** What needs to be done **
The result should be the listing below restated word for word, with images left out.

** Listed entries **
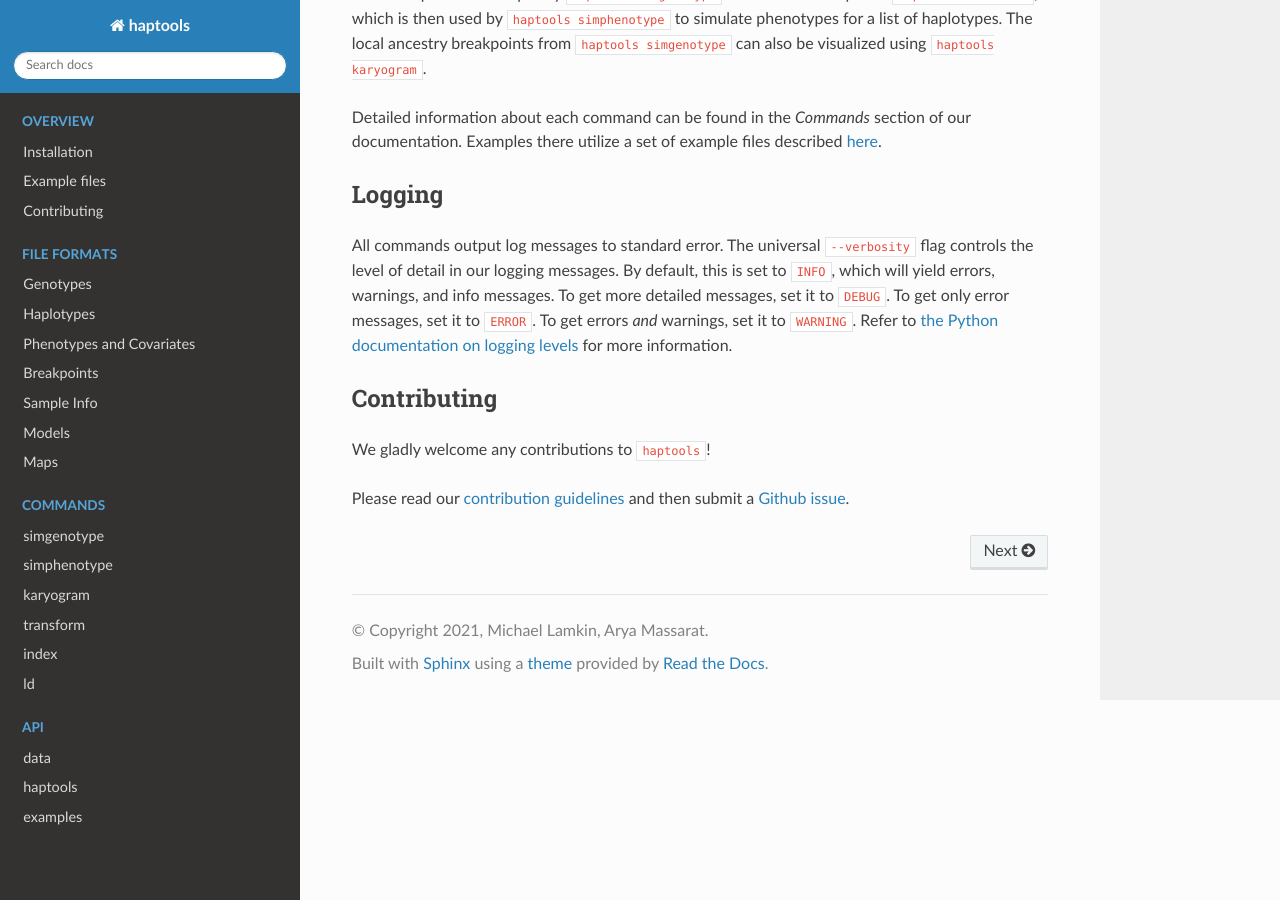
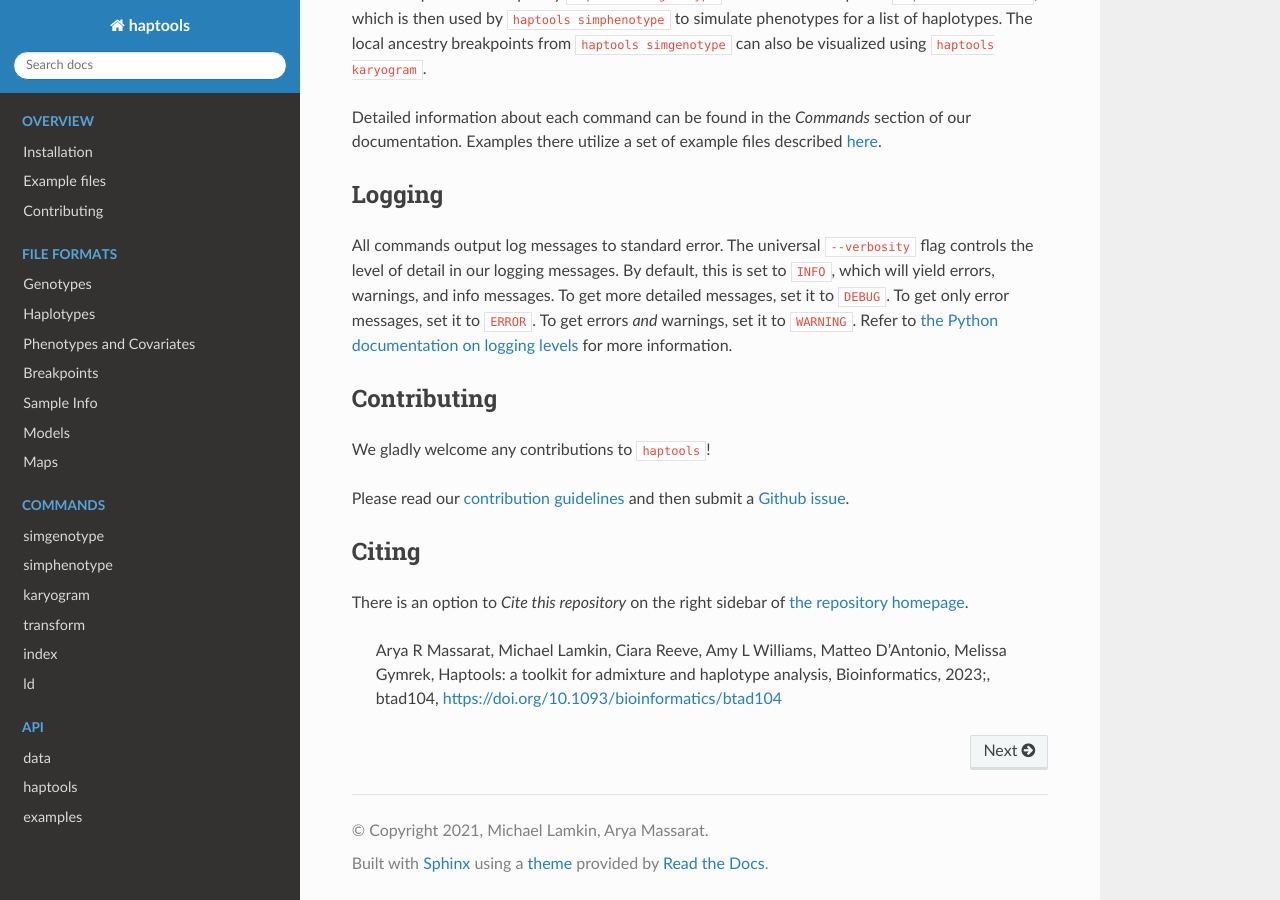
Before and after one commit to CAST-genomics/haptools, a Sphinx documentation site: the page built from docs/index.rst, in a window 1280 px wide and 900 px high, scrolled down 1139 px. Built offline with Sphinx 7.4.7 and the Read the Docs theme 2.0.0, drawn with Linux system fonts in a browser that asks for light colours.

Commit message:
add citation options

```diff
--- a/docs/index.rst
+++ b/docs/index.rst
@@ -48,6 +48,13 @@ We gladly welcome any contributions to ``haptools``!
 
 Please read our :doc:`contribution guidelines </project_info/contributing>` and then submit a `Github issue <https://github.com/cast-genomics/haptools/issues>`_.
 
+Citing
+~~~~~~
+
+There is an option to *Cite this repository* on the right sidebar of `the repository homepage <https://github.com/CAST-genomics/haptools>`_.
+
+   Arya R Massarat, Michael Lamkin, Ciara Reeve, Amy L Williams, Matteo D’Antonio, Melissa Gymrek, Haptools: a toolkit for admixture and haplotype analysis, Bioinformatics, 2023;, btad104, https://doi.org/10.1093/bioinformatics/btad104
+
 
 .. toctree::
    :caption: Overview
```
Also changed, not shown: README.md (+5 -0 lines).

** Result for this task **
Before and after one commit to CAST-genomics/haptools, a Sphinx documentation site: the page built from docs/index.rst, in a window 1280 px wide and 900 px high, scrolled down 1139 px. Built offline with Sphinx 7.4.7 and the Read the Docs theme 2.0.0, drawn with Linux system fonts in a browser that asks for light colours.

Commit message:
add citation options

```diff
--- a/docs/index.rst
+++ b/docs/index.rst
@@ -48,6 +48,13 @@ We gladly welcome any contributions to ``haptools``!
 
 Please read our :doc:`contribution guidelines </project_info/contributing>` and then submit a `Github issue <https://github.com/cast-genomics/haptools/issues>`_.
 
+Citing
+~~~~~~
+
+There is an option to *Cite this repository* on the right sidebar of `the repository homepage <https://github.com/CAST-genomics/haptools>`_.
+
+   Arya R Massarat, Michael Lamkin, Ciara Reeve, Amy L Williams, Matteo D’Antonio, Melissa Gymrek, Haptools: a toolkit for admixture and haplotype analysis, Bioinformatics, 2023;, btad104, https://doi.org/10.1093/bioinformatics/btad104
+
 
 .. toctree::
    :caption: Overview
```
Also changed, not shown: README.md (+5 -0 lines).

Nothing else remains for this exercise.